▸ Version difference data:
--------------------------------------------------
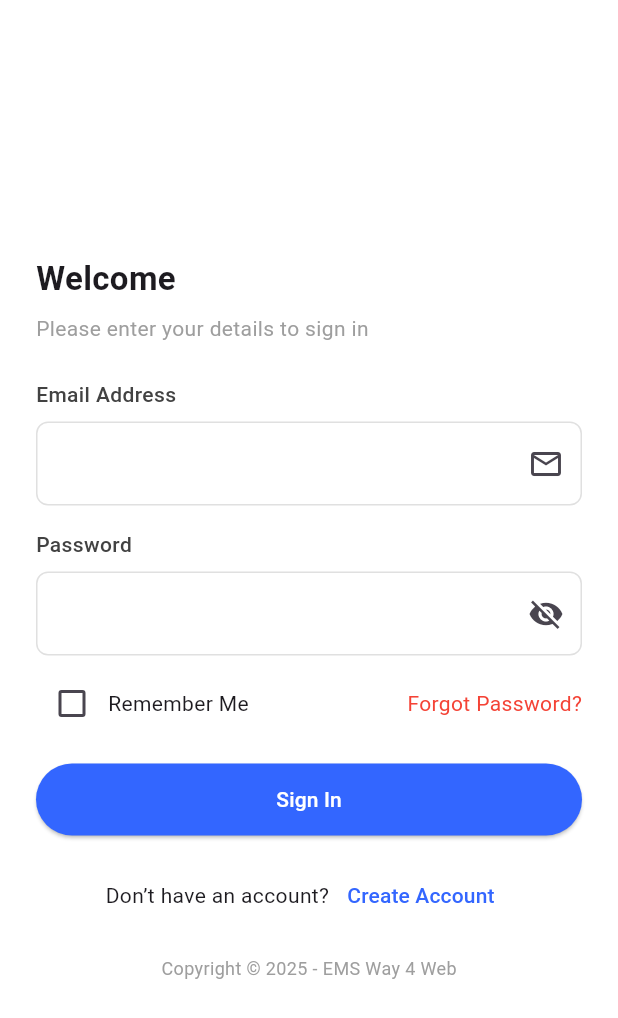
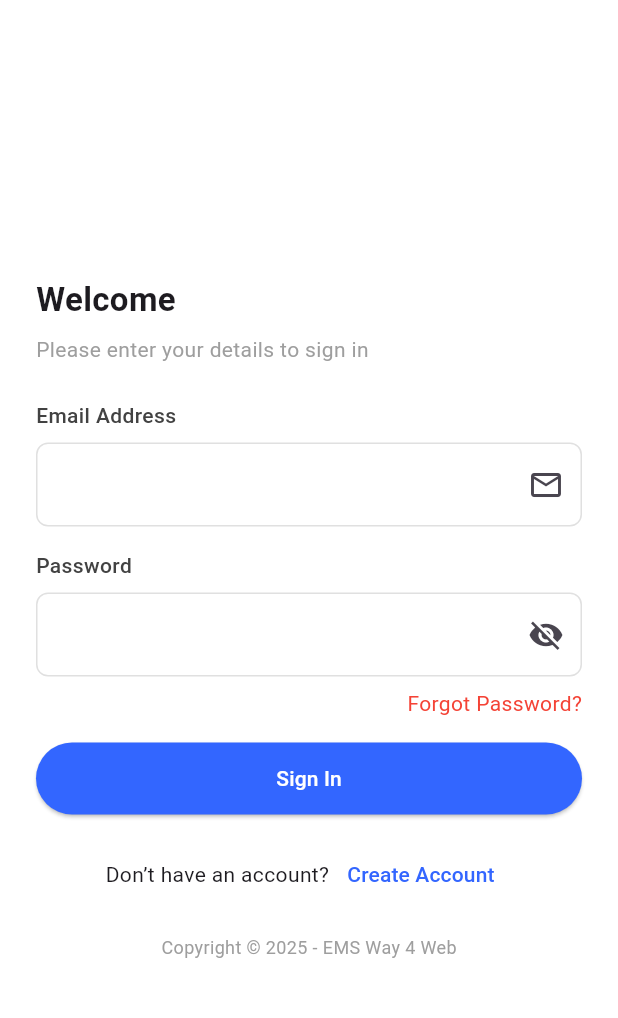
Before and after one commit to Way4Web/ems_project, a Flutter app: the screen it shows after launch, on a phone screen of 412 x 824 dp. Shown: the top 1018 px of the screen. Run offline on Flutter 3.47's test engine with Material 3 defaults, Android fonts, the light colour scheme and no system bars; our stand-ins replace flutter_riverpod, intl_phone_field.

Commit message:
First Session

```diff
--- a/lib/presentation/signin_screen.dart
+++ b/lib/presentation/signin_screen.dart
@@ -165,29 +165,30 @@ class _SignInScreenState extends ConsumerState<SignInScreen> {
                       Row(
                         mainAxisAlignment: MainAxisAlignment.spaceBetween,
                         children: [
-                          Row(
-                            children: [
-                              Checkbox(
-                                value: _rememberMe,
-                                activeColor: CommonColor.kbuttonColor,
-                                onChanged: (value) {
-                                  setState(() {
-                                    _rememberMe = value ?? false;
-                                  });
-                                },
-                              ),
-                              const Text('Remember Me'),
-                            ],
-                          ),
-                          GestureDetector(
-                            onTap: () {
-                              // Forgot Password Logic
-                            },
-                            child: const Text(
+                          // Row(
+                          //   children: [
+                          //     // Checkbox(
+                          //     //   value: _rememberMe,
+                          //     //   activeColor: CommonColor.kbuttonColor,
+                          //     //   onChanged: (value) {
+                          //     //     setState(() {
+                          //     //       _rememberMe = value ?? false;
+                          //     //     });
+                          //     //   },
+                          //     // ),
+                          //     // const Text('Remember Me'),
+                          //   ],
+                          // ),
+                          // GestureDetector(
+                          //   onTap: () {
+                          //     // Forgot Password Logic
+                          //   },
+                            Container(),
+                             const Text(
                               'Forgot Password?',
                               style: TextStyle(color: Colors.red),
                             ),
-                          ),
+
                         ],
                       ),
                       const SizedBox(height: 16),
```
--------------------------------------------------
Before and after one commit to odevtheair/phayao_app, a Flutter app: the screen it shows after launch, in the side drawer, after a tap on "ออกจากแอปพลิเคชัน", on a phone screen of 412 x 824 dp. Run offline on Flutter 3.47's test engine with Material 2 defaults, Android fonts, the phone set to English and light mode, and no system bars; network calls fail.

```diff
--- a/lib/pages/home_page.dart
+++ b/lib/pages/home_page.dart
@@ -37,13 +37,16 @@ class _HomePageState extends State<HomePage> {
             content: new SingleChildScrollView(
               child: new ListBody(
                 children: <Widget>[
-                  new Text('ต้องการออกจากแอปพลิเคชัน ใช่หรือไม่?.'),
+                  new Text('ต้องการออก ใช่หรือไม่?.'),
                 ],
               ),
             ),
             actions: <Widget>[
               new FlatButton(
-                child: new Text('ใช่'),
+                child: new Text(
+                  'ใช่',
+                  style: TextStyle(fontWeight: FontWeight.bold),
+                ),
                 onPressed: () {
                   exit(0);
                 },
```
--------------------------------------------------
▸ Work required:
Look through the data above. Copy every line with the string "dart" in it.

▸ Expected answer:
--- a/lib/presentation/signin_screen.dart
+++ b/lib/presentation/signin_screen.dart
--- a/lib/pages/home_page.dart
+++ b/lib/pages/home_page.dart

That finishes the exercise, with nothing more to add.